While news of the beloved Canadian chain’s purchase caused a huge buzz amongst investors (Tim Hortons shares increased by 8.5% to $81.05) and contributed to a record setting day for the S&P 500, news of the new blend probably cause more of a stir amongst its loyal customers who, until now, had only one choice of coffee blend at the chain.
To announce the new dark roast, Tim Hortons relied on one of the most popular and effective creative approaches in branded video: the stunt.
The main piece of creative in the campaign, a two-minute video, begins with an outside shot of a Tim Hortons store being “dark-washed.” The entire exterior of the store – including the windows, a bench, as well as the bikes and car parked outside – are painted black. It speaks to how much people love the chain’s coffee that customers still approach the store to get their daily cup of joe, albeit cautiously.
Upon entering, these customers discover that the interior is also painted pitch black, leaving them to grope their way towards the counter. While some look like they’re bracing themselves for a scare, they are rewarded instead with a sip of hot coffee. The customers are then asked to give descriptions of the coffee. They describe it as “rich,” “intense,” and “smooth.” When the lights come on, they reveal that what these customers have been drinking is the new dark roast.
The combination of the stunt, a new product, the likable customers, and the well-established love for the brand have all contributed to the True Reach® of more than 2.4 million views and 32,000 social interactions that the campaign has garnered in the last two weeks.

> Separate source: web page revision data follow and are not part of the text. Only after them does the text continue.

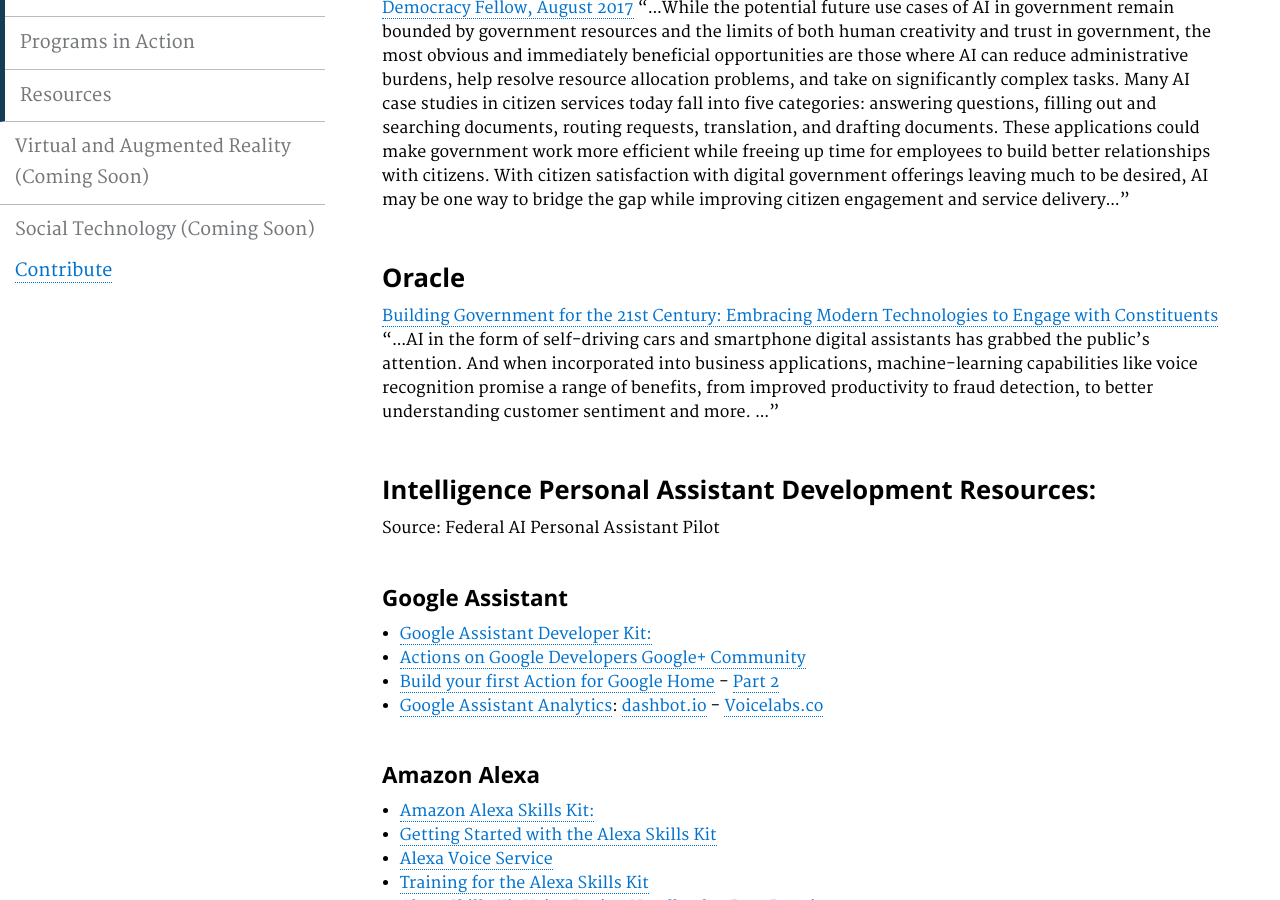
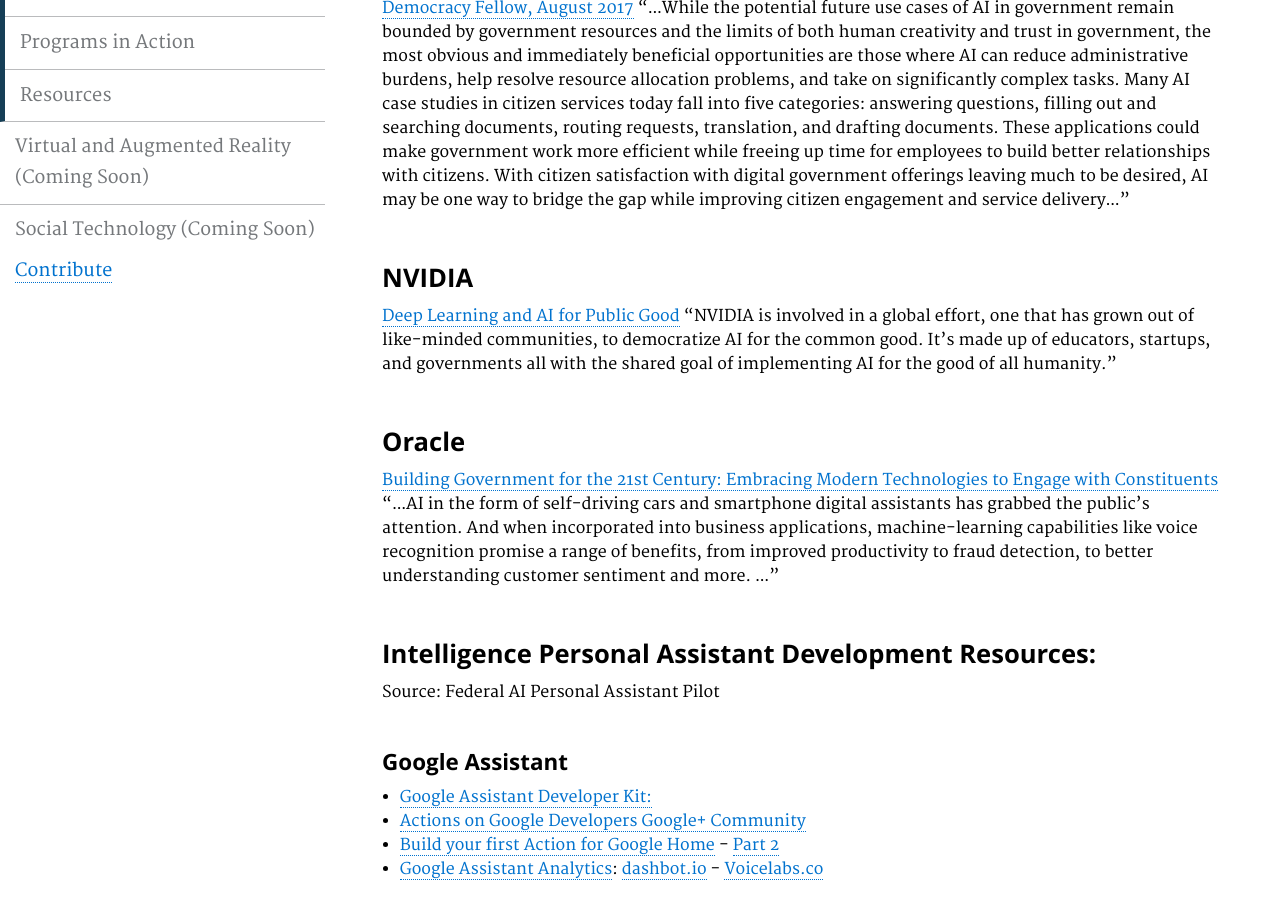
Before and after one commit to GSA/emerging-technology-atlas, a Jekyll site: the page built from pages/artificial-intelligence-resources.md, in a window 1280 px wide and 900 px high, scrolled down 648 px. Built offline with Jekyll 4.4.1, drawn with Linux system fonts in a browser that asks for light colours.

Commit message:
Update artificial-intelligence-resources.md

```diff
--- a/pages/artificial-intelligence-resources.md
+++ b/pages/artificial-intelligence-resources.md
@@ -20,6 +20,9 @@ description: ""
 <a href="https://ash.harvard.edu/files/ash/files/artificial_intelligence_for_citizen_services.pdf">Artificial Intelligence for Citizen Services
 and Government. Hila Mehr, Harvard Ash Center Technology & Democracy Fellow, August 2017</a>
 "...While the potential future use cases of AI in government remain bounded by government resources and the limits of both human creativity and trust in government, the most obvious and immediately beneficial opportunities are those where AI can reduce administrative burdens, help resolve resource allocation problems, and take on significantly complex tasks. Many AI case studies in citizen services today fall into five categories: answering questions, filling out and searching documents, routing requests, translation, and drafting documents. These applications could make government work more efficient while freeing up time for employees to build better relationships with citizens. With citizen satisfaction with digital government offerings leaving much to be desired, AI may be one way to bridge the gap while improving citizen engagement and service delivery..."
+
+### NVIDIA
+<a href="https://www.nvidia.com/en-us/deep-learning-ai/industries/public-good/">Deep Learning and AI for Public Good</a> "NVIDIA is involved in a global effort, one that has grown out of like-minded communities, to democratize AI for the common good. It’s made up of educators, startups, and governments all with the shared goal of implementing AI for the good of all humanity."
 
 ### Oracle
 <a href="http://www.oracle.com/us/industries/public-sector/build-gov-21-century-br-2389343.pdf">Building Government
```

While some may think that stunt-vertising like this is a bit played out, the truth is that it is still one of the most effective ways to gain traction around a video. In 2013, for example, 339 campaigns employed stunts or events, the fourth most of any creative approach (after humor, celebrities, and product demos). These campaigns resulted in 1 billion views, an average of more than 3.1 million views per campaign.
The question is, what about a stunt makes it so effective in branded video. Stunts, simply put, are newsworthy. The surprise associated with a stunt gets people talking and when people talk, they will share with their friends. All of this contributes to increased viewership and earned media.